5th August 2015 – Allen Atkins
Allen began his demonstration by explaining that some woodturning purists don’t like colouring wood – and then telling us that if we didn’t like colouring it was just tough because he was going to be doing it anyway 🙂
It’s a contrary subject because many people don’t want to use wood with good figuring for colouring – but to get the best out of colouring that’s exactly the wood you need.
Having got his piece of sycamore mounted up on a screw chuck, trued up and a 50mm mounting recess cut Allen showed us how to create a decent ogee shape by dividing the flat space into three, cutting the concave surface into the outer 2/3 then marking the middle of that 2/3 to replace the second line and cutting the convex surface from that line to the centre. It worked and I’m sure there are a few of us who will be giving it a try soon.
Having turned and sanded the outside of the bowl Allen finished it with two coats of sanding sealer (sealer plus 50% thinners) to make sure any stray spirit dye didn’t get absorbed into the wood on the base. Then the bowl was turned around and mounted on the recess to start work on the top.
Allen cut a nice smooth surface across the area to be dyed making sure that there was a slight gradient down towards the centre to make the bowl more friendly to the hand. As the dyes and finished make any defects stand out Allen took some time to make sure he was happy with the sanded finish before carrying on.
The lathe bed was covered with a cloth and a tray of spirit dyes. Allen suggested using the smallest possible piece of paper to apply each colour. Bigger bits of paper just absorb more dye which ends up being wasted.

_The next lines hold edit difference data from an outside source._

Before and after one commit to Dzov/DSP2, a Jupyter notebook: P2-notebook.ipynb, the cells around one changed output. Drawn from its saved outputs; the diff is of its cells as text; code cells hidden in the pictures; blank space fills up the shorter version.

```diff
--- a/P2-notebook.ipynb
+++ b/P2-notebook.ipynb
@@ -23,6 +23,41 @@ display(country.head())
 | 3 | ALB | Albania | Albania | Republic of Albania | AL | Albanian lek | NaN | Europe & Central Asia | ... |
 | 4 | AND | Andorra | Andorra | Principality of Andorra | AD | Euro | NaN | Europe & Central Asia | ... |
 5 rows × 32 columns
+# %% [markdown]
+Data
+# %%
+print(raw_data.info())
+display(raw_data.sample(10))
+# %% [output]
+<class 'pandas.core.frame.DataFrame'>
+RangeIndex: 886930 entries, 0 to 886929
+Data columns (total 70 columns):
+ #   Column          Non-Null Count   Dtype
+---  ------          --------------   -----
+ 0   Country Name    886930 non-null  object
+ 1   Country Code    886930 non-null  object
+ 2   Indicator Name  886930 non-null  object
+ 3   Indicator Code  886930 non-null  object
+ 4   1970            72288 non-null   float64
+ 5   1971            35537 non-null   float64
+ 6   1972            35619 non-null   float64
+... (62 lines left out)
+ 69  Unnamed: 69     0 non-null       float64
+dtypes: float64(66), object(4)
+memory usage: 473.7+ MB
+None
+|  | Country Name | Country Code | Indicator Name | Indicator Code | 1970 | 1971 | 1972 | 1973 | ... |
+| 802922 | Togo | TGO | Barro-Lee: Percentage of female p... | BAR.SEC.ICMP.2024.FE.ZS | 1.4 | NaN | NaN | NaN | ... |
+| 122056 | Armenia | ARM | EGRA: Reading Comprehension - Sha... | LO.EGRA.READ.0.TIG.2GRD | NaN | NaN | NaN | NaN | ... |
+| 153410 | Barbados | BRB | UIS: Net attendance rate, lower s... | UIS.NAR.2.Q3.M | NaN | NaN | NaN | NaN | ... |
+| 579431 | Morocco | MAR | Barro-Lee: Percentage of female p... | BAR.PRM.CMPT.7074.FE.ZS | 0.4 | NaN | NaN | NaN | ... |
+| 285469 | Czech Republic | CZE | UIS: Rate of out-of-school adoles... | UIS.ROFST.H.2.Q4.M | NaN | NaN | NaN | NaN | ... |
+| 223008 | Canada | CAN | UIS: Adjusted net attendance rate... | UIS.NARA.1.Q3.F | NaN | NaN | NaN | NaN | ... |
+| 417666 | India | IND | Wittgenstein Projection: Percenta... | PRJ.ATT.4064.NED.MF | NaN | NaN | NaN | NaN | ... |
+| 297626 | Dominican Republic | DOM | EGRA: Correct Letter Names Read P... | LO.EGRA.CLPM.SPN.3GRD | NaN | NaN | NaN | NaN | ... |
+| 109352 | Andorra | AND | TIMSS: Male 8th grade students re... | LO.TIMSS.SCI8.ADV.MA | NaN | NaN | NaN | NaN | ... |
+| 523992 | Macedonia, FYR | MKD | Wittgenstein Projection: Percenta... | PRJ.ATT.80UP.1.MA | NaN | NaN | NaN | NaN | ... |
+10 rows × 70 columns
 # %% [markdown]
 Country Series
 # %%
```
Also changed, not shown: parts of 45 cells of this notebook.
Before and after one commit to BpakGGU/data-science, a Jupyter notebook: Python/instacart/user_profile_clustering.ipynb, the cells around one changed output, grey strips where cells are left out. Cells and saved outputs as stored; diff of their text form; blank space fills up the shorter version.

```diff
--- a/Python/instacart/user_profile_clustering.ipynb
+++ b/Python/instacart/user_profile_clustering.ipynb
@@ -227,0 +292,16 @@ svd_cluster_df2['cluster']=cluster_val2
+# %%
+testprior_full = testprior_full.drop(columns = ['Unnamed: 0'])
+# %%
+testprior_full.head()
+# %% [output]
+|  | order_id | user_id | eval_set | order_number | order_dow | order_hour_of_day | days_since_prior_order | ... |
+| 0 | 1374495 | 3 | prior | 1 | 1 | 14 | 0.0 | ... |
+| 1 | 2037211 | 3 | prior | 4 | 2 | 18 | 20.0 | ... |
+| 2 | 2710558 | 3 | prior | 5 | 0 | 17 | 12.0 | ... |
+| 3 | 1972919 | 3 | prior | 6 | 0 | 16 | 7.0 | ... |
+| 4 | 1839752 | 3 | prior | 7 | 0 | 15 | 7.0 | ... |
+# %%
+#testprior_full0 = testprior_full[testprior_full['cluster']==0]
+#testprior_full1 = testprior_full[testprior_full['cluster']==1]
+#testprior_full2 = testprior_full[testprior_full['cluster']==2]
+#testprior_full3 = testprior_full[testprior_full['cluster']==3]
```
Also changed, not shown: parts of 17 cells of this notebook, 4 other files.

First he applied a thick coat of black over much of the width. Then he sanded if from the outside in to create a gradient from dark to light. More colours were added from the centre out and each knocked well back to create a series of overlapping gradients some just a band of colour, others radiating from the centre.
A little pump bottle (a FryLite bottle) was used to apply a little meths to help to blend the colours. Throughout Allen was trying to avoid hard edges and aiming at a gentle blending of colours. To tidy the edge he uses a black permanent marker, holding it on the surface as he rotates the bowl by hand. He admitted that the whole process is something of a lottery with plenty of rejects. He suggested that beginners might leave the bowl a little thick so that they could cut the surface back to have a second go if the first was unsatisfactory.
Once he’s happy with the colour Allen leaves the bowl to dry thoroughly before applying laquer over it. He then applys four coats of acrylic lacquer at 15 minute intervals so the coats merge together and waits a further 24 hours before burnishing the surface.
Once the rim surface is finished he starts hollowing the middle. First he cuts a groove with a parting tool to give bevel support to his bowl gouge and make sure it doesn’t skid back and ruin all of that careful colouring and finishing.
Allen admitted to having recently gone through the bottom of a bowl and so made a point of checking his depth over and over to make absolutely sure it didn’t happen again – always a good idea!
All went well until Allen bought out a bowl with the rim lacquered and finished to demonstrate cutting the bowl in the centre. An afternoon in a plastic bag in a hot car seemed to have softened the lacquer causing it to get damaged against the paper wrapping as well as liting it off the surface slightly, possibly due to moisture in the wood pushing it off. Whatever the cause it ruined the finish and also made the laquer chip horribly when he came to sand the inside of the bowl.
As is so often the case seeing something